Dr. Gillette’s research focuses on recruiting and preparing community-based teachers of color for urban schools. She directed two K-12 and community-based partnership programs designed to address the need for teachers who know the community where they teach because they live in that community; Paterson (NJ) Teachers for Tomorrow (PT4T) and Grow Your Own Teachers in Chicago.
Dr. Gillette has published two books, Learning to Teach Everyone’s Children: Equity, Empowerment, and Education that is Multicultural (2005 with Carl A. Grant), and Star Teachers of Children in Poverty (2018), second edition (with Martin Haberman and Djanna Hill). Dr. Gillette has over twenty-five refereed journal articles and book chapters. She has been a partner in successfully receiving over $20M in grants. In 2015, Dr. Gillette was named one of the 30 most influential Deans of Education in the United States by Mometrix.

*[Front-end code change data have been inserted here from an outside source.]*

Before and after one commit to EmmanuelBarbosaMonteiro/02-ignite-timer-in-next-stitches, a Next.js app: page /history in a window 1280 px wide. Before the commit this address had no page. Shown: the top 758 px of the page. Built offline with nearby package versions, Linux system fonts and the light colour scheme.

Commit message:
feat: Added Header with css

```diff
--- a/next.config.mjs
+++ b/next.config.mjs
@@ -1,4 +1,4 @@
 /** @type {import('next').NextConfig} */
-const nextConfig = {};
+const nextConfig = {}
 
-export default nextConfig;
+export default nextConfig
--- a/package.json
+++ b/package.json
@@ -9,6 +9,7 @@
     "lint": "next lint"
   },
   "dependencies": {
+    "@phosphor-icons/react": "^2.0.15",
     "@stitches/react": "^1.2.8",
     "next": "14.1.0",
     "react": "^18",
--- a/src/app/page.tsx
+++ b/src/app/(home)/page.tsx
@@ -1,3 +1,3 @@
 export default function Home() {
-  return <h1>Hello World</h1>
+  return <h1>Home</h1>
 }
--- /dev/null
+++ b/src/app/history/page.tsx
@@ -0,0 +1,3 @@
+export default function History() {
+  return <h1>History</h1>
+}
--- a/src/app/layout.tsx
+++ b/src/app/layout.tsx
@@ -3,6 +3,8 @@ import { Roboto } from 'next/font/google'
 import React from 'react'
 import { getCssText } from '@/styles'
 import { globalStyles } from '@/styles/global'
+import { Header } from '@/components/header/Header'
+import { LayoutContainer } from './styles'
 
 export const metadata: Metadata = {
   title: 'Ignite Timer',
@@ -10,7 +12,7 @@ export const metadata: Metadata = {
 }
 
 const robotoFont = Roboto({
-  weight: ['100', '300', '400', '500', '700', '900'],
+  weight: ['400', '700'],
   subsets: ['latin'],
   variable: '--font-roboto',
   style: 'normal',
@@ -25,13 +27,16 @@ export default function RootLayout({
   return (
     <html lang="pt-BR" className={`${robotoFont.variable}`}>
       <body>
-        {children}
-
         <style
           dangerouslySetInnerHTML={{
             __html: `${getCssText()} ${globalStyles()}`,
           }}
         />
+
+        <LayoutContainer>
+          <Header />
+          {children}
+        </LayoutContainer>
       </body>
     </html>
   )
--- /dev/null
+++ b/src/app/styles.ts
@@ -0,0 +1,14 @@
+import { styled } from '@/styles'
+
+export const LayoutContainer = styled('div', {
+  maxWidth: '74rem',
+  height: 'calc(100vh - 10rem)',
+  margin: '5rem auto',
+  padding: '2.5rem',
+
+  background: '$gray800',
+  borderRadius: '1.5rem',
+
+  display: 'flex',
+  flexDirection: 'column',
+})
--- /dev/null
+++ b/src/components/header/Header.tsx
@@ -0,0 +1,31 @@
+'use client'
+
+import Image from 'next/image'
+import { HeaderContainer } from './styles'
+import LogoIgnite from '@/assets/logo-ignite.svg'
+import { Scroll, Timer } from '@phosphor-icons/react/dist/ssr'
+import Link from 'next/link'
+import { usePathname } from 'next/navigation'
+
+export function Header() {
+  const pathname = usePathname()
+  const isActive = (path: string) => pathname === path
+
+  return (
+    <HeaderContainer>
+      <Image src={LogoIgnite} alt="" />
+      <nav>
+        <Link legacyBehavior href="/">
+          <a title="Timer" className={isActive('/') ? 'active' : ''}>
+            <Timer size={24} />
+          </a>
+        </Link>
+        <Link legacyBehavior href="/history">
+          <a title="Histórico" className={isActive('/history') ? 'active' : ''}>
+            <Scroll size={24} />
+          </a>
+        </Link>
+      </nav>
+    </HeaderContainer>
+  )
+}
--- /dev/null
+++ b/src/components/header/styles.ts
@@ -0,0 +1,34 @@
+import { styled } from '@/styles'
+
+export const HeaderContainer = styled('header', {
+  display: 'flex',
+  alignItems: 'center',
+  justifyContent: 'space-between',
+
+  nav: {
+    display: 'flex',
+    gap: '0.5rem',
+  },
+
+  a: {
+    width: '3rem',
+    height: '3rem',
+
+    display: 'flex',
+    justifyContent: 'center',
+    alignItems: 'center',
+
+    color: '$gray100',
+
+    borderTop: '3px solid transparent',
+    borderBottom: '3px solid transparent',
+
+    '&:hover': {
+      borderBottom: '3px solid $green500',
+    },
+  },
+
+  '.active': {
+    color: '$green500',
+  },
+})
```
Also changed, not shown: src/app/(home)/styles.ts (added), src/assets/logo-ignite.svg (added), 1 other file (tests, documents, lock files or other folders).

Maureen received a bachelor’s and a master’s degree in elementary education from Northern Illinois University. She earned her Ph.D. in Curriculum and Instruction, with an emphasis on multicultural education and diversity, from the University of Wisconsin-Madison. Additionally, she holds certificates in Management and Leadership from the Harvard Graduate School of Education, in Principles and Techniques of Fundraising from Indiana’s Lily School of Philanthropy, and in National Women’s Leadership from the ACE Women’s Leadership Forum.
Dr. Gillette considers herself to be a teacher first, and she loves her current job as a tutor for an elementary school student who fell behind during Covid. Her most important job, though, is being Grammy Gram to a soon-to-be sixth grader who attends Chicago Public Schools, and Aunt Mo to a high school junior, a sixth grader, a third grader, twin fourth graders, a kindergartener, a pre-kindergartener, and two preschoolers. They are the ones who continually remind her what is important in this work.
Haberman, M., Gillette, M., and Hill, D.A. (2018). Star Teachers of Children in Poverty, Second Edition. New York: Routledge.
Grant, C.A. and Gillette, M. (2006). Learning to Teach Everyone's Children: Equity, Empowerment, and Education That Is Multicultural. Belmont, CA: Thompson Wadsworth.